Work to complete: Copy each line below containing "contract".

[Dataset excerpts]
==============================

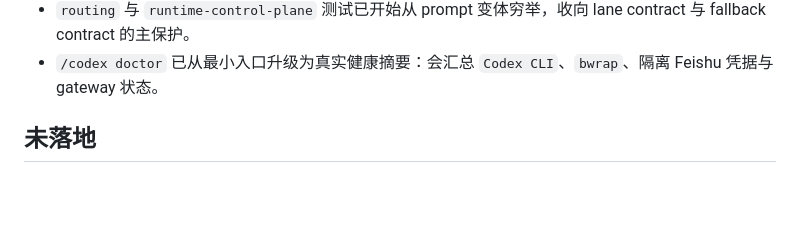
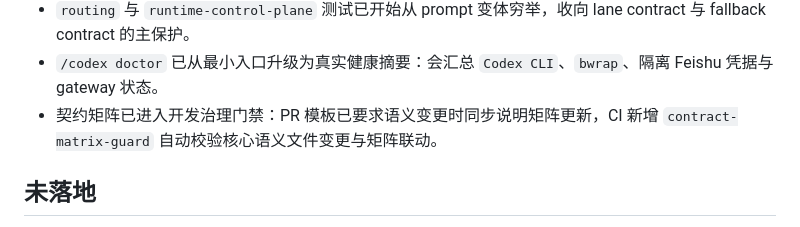
Before and after one commit to mzh1993/Codex-Anywhere, a Markdown page: docs/roadmap.md, the part around the change. GitHub-like rendering; blank space fills up the shorter version.

Commit message:
docs: record contract matrix guard rollout in roadmap

```diff
--- a/docs/roadmap.md
+++ b/docs/roadmap.md
@@ -29,6 +29,7 @@
 - bridge-owned control-plane 归属已补出最小 `capability / effect / routing / decision` assessment 骨架，不再只剩最终 decision。
 - `routing` 与 `runtime-control-plane` 测试已开始从 prompt 变体穷举，收向 lane contract 与 fallback contract 的主保护。
 - `/codex doctor` 已从最小入口升级为真实健康摘要：会汇总 `Codex CLI`、`bwrap`、隔离 Feishu 凭据与 gateway 状态。
+- 契约矩阵已进入开发治理门禁：PR 模板已要求语义变更时同步说明矩阵更新，CI 新增 `contract-matrix-guard` 自动校验核心语义文件变更与矩阵联动。
 
 ## 未落地
 
```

==============================

Result of the exercise:
docs: record contract matrix guard rollout in roadmap
 - `routing` 与 `runtime-control-plane` 测试已开始从 prompt 变体穷举，收向 lane contract 与 fallback contract 的主保护。
+- 契约矩阵已进入开发治理门禁：PR 模板已要求语义变更时同步说明矩阵更新，CI 新增 `contract-matrix-guard` 自动校验核心语义文件变更与矩阵联动。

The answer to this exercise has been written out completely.